## Task details
Scan the lines below for the word "shape". Copy each line you find it in.
########
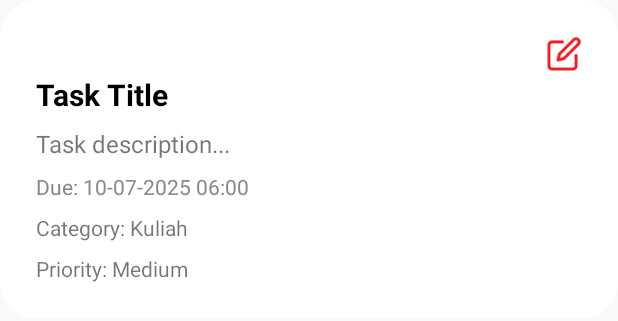
After one commit to CandraWikananta/progmob-to-do-list, an Android app: the layout layout_bottom_sheet_task_detail.xml on its own in the app's theme, with its tools: preview values and no code run, on a phone screen of 412 x 824 dp. The commit adds this screen. Shown: the top 321 px of the screen. Run offline under Robolectric (Android 15) with nearby library versions, the phone set to English and light mode, and no system bars.

Commit message:
change: tampilan detail task menjadi pop up modal

```diff
--- /dev/null
+++ b/app/src/main/res/drawable/bg_dialog_rounded.xml
@@ -0,0 +1,12 @@
+<?xml version="1.0" encoding="utf-8"?>
+<shape xmlns:android="http://schemas.android.com/apk/res/android"
+    android:shape="rectangle">
+
+    <solid android:color="@android:color/white" />
+    <corners android:radius="24dp" />
+    <padding
+        android:left="16dp"
+        android:top="16dp"
+        android:right="16dp"
+        android:bottom="16dp" />
+</shape>
--- /dev/null
+++ b/app/src/main/res/layout/layout_bottom_sheet_task_detail.xml
@@ -0,0 +1,72 @@
+<?xml version="1.0" encoding="utf-8"?>
+<RelativeLayout
+    xmlns:android="http://schemas.android.com/apk/res/android"
+    android:layout_width="match_parent"
+    android:layout_height="wrap_content"
+    android:padding="24dp"
+    android:background="@drawable/bg_dialog_rounded">
+
+
+    <!-- Tombol Edit di pojok kanan atas -->
+    <ImageView
+        android:id="@+id/btnEdit"
+        android:layout_width="24dp"
+        android:layout_height="24dp"
+        android:layout_alignParentTop="true"
+        android:layout_alignParentEnd="true"
+        android:src="@drawable/edit_ic"
+        android:contentDescription="Edit Task"/>
+
+    <!-- Konten Task -->
+    <LinearLayout
+        android:id="@+id/contentLayout"
+        android:layout_width="match_parent"
+        android:layout_height="wrap_content"
+        android:layout_below="@id/btnEdit"
+        android:layout_marginTop="1dp"
+        android:orientation="vertical">
+
+        <TextView
+            android:id="@+id/taskTitle"
+            android:layout_width="match_parent"
+            android:layout_height="wrap_content"
+            android:text="Task Title"
+            android:textStyle="bold"
+            android:textSize="20sp"
+            android:textColor="#000000"
+            android:layout_marginBottom="8dp" />
+
+        <TextView
+            android:id="@+id/taskDesc"
+            android:layout_width="match_parent"
+            android:layout_height="wrap_content"
+            android:text="Task description..."
+            android:textSize="16sp"
+            android:layout_marginBottom="8dp" />
+
+        <TextView
+            android:id="@+id/taskDue"
+            android:layout_width="match_parent"
+            android:layout_height="wrap_content"
+            android:text="Due: 10-07-2025 06:00"
+            android:textSize="14sp"
+            android:textColor="#888888"
+            android:layout_marginBottom="8dp" />
+
+        <TextView
+            android:id="@+id/taskCategory"
+            android:layout_width="match_parent"
+            android:layout_height="wrap_content"
+            android:text="Category: Kuliah"
+            android:textSize="14sp"
+            android:layout_marginBottom="8dp" />
+
+        <TextView
+            android:id="@+id/taskPriority"
+            android:layout_width="match_parent"
+            android:layout_height="wrap_content"
+            android:text="Priority: Medium"
+            android:textSize="14sp" />
+    </LinearLayout>
+
+</RelativeLayout>
```
Also changed, not shown: app/src/main/java/com/progmob/todolist/TaskDetailBottomSheet.kt (added, +60 -0 lines), app/src/main/java/com/progmob/todolist/adapter/TaskAdapter.kt (+5 -2 lines), app/src/main/res/drawable/edit_ic.png (added).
########
## Exercise result
+<shape xmlns:android="http://schemas.android.com/apk/res/android"
+    android:shape="rectangle">
+</shape>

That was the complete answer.